While it is difficult to trace the exact route of viral transmission in the North, the first acknowledged cases appear to coincide with the massive military parade held on April 25 to cap off a month of political holidays.
The parade, which took place in Kim Il Sung Square in downtown Pyongyang, involved mass contact between large numbers of people. The festivities involved tens of thousands of marching soldiers, students and work units, not to mention residents expected to be in attendance.
According to state media reports, leader Kim was present for 20 group photographs with youth from all over the country.

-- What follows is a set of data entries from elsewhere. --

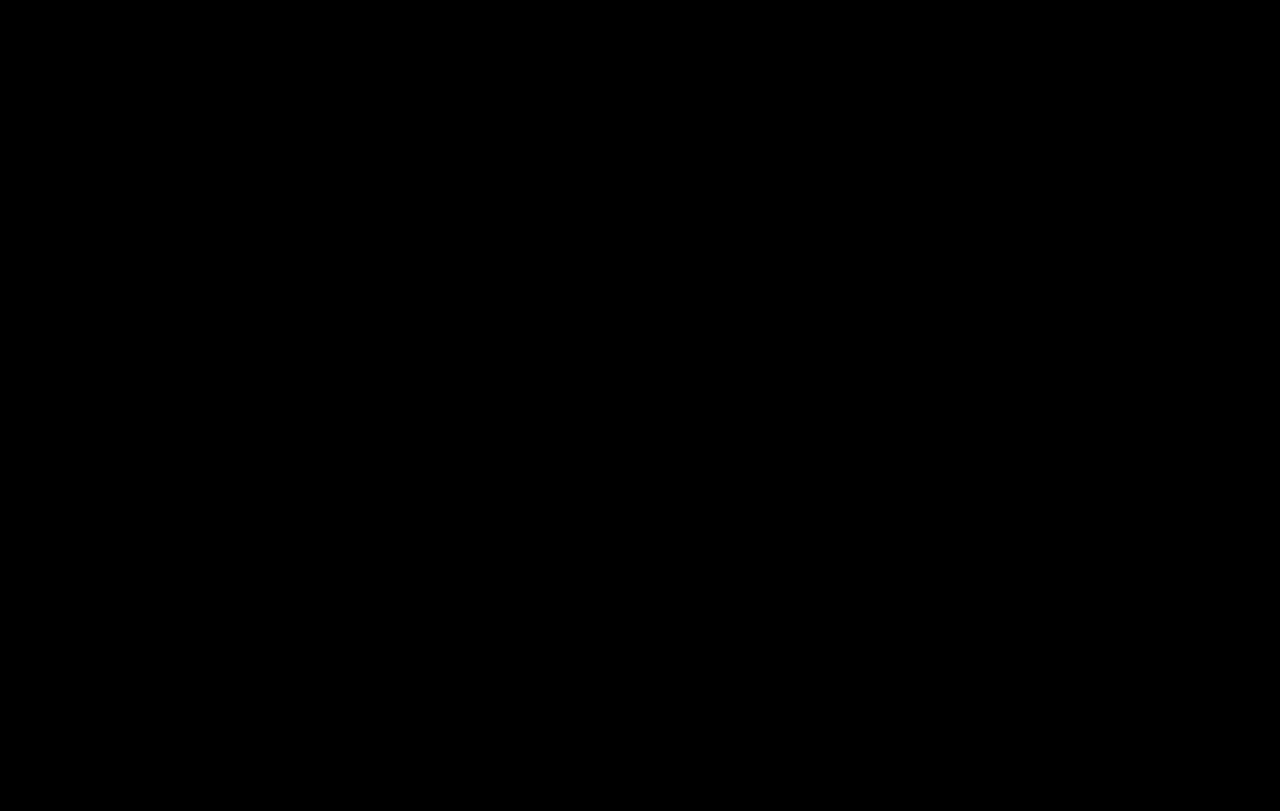
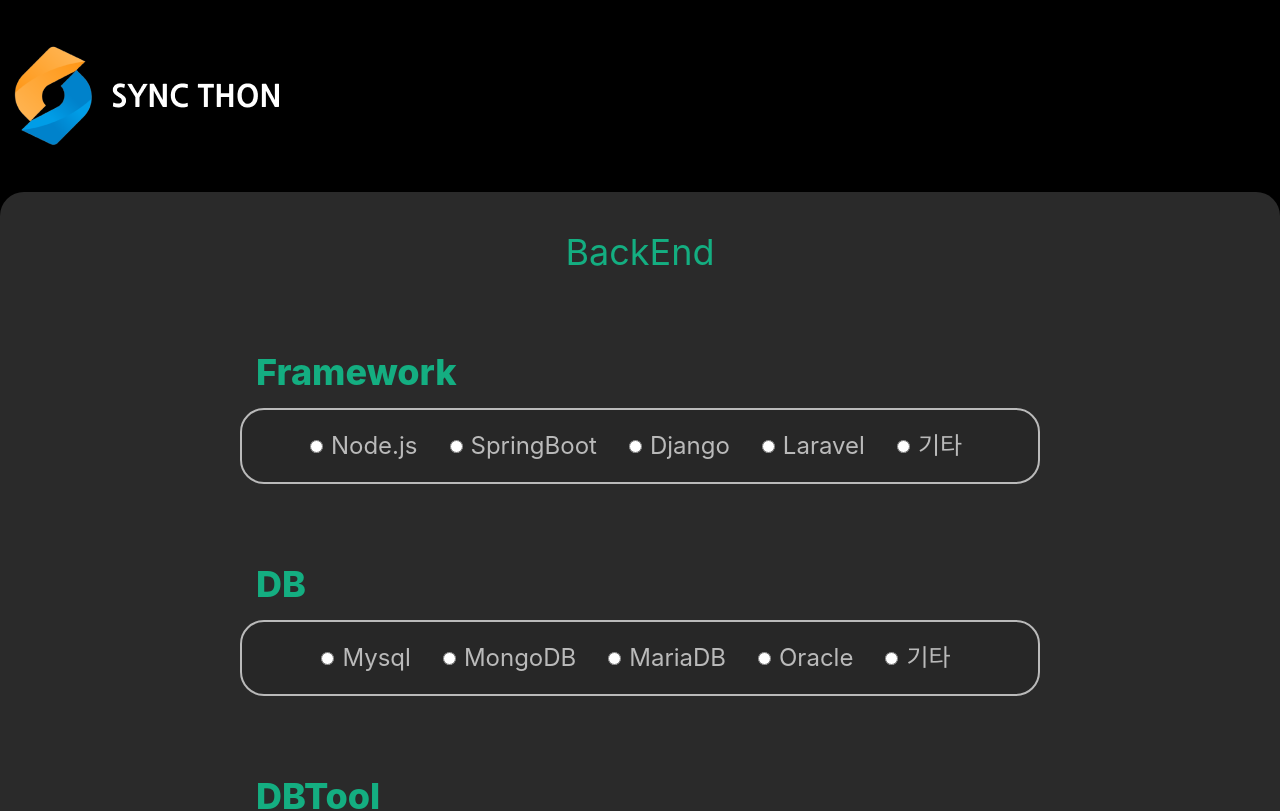
Before and after one commit to bishoe01/UMC_HACKATHON, a React (Create React App) app in the folder starter/: page /vote/1 in a window 1280 px wide. Before the commit this address had no page. Shown: the top 811 px of the page. Built offline with nearby package versions, Linux system fonts and the light colour scheme; no server answers.

Commit message:
이미지 경로 수정

```diff
--- a/starter/src/index.js
+++ b/starter/src/index.js
@@ -22,7 +22,7 @@ const router = createBrowserRouter([
       { path: "/profile", element: <Profile /> },
       { path: "/register", element: <Register /> },
       { path: "/home", element: <Home /> },
-      { path: "/vote", element: <Vote /> },
+      { path: "/vote/:id", element: <Vote /> },
       { path: "/team/:team", element: <TeamPage /> },
       { path: "/signup/:id", element: <SignUp /> },
     ],
--- a/starter/src/pages/SignUp.jsx
+++ b/starter/src/pages/SignUp.jsx
@@ -33,7 +33,7 @@ export default function SignUp({}) {
 
   return (
     <div>
-      <img className="mt-10" src="images/logo.png" alt="none" />
+      <img className="mt-10" src="/images/logo.png" alt="none" />
       <div className="text-primary flex justify-center items-center text-4xl flex-col bg-gray rounded-3xl p-10 my-10">
         제목 넣으면 됨
         <div className="w-2/3">
--- a/starter/src/pages/Vote.jsx
+++ b/starter/src/pages/Vote.jsx
@@ -1,4 +1,4 @@
-import React from "react";
+import React, { useEffect, useState } from "react";
 import api from "../apis/axios";
 
 export default function Vote() {
@@ -16,10 +16,17 @@ export default function Vote() {
     ["Editor", ["intelliJ", "vscode", "eclipse", "기타"]],
     ["Clouding", ["aws", "googleCloud", "naverCloud", "기타"]],
   ];
-
-  const temp = "ㄹ";
-  const title = temp === "frontend" ? "FrontEnd" : "BackEnd";
-  const datas = temp === "frontend" ? frontDatas : backDatas;
+  const [user, setUser] = useState("");
+  useEffect(() => {
+    api
+      .get("/user/part")
+      .then((res) => console.log(res))
+      .catch((err) => {
+        console.log(err);
+      });
+  }, []);
+  const title = user === "frontend" ? "FrontEnd" : "BackEnd";
+  const datas = user === "frontend" ? frontDatas : backDatas;
   const sendDatas = [];
   for (let i = 0; i < datas.length; i++) {
     sendDatas.push([datas[i][0], ""]);
@@ -48,7 +55,7 @@ export default function Vote() {
 
   return (
     <div>
-      <img className="mt-10" src="images/logo.png" alt="none" />
+      <img className="mt-10" src="/images/logo.png" alt="none" />
       <div className="text-primary flex justify-center items-center text-4xl flex-col bg-gray rounded-3xl p-10 my-10">
         {title}
         {datas.map((data, index) => {
```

Approximately 1,200 people were gathered for each commemorative photo, with none wearing a mask.
Experts say that these events are likely to have triggered the spread of Covid-19.
“Intoxicated by the success of the [April 25] military parade, the North Korean regime became careless,” said Lim Eum-cheol, a professor at Kyungnam University's Institute for Far Eastern Studies. “The large-scale photo sessions appear to have become Covid-19 super-spreading events.”
Lim added that while suspected cases of Covid-19 arose in the North shortly after a military parade last September marking the 73rd anniversary of the regime’s establishment, the experience of passing that event without a serious outbreak appear to have lulled the North Korean regime into a sense of false security.
While some observers believe North Korea is allowing its domestic media to report on the current outbreak in order to appeal for vaccine aid from the international community, others believe that the reports are aimed at boosting internal solidarity and preempting domestic unrest at the strict lockdown measures.
The outbreak has not stopped Kim from ordering officials to push forward with major state-led construction and agricultural projects.
Pyongyang also launched three ballistic missiles on Thursday, suggesting not even Covid-19 would stop ongoing missile tests.
Seoul’s Unification Ministry said in a press release Sunday that South Korea “is preparing to make a formal offer of practical assistance to help with the North’s anti-disease measures,” although it acknowledged that contact had not yet been made.
President Yoon Suk-yeol also said Friday that his government was prepared to supply the North with vaccine aid and medicines necessary to deal with the budding Covid-19 crisis.
“We are aware that cases tied to Covid-19 have exploded in North Korea,” an official at the presidential office told the JoongAng Ilbo on condition of anonymity. “We will negotiate specific aid with the North,” he added.
Such aid is likely to include vaccines, anti-fever medication, and test kits, according to the official.
BY MICHAEL LEE [email@example.com]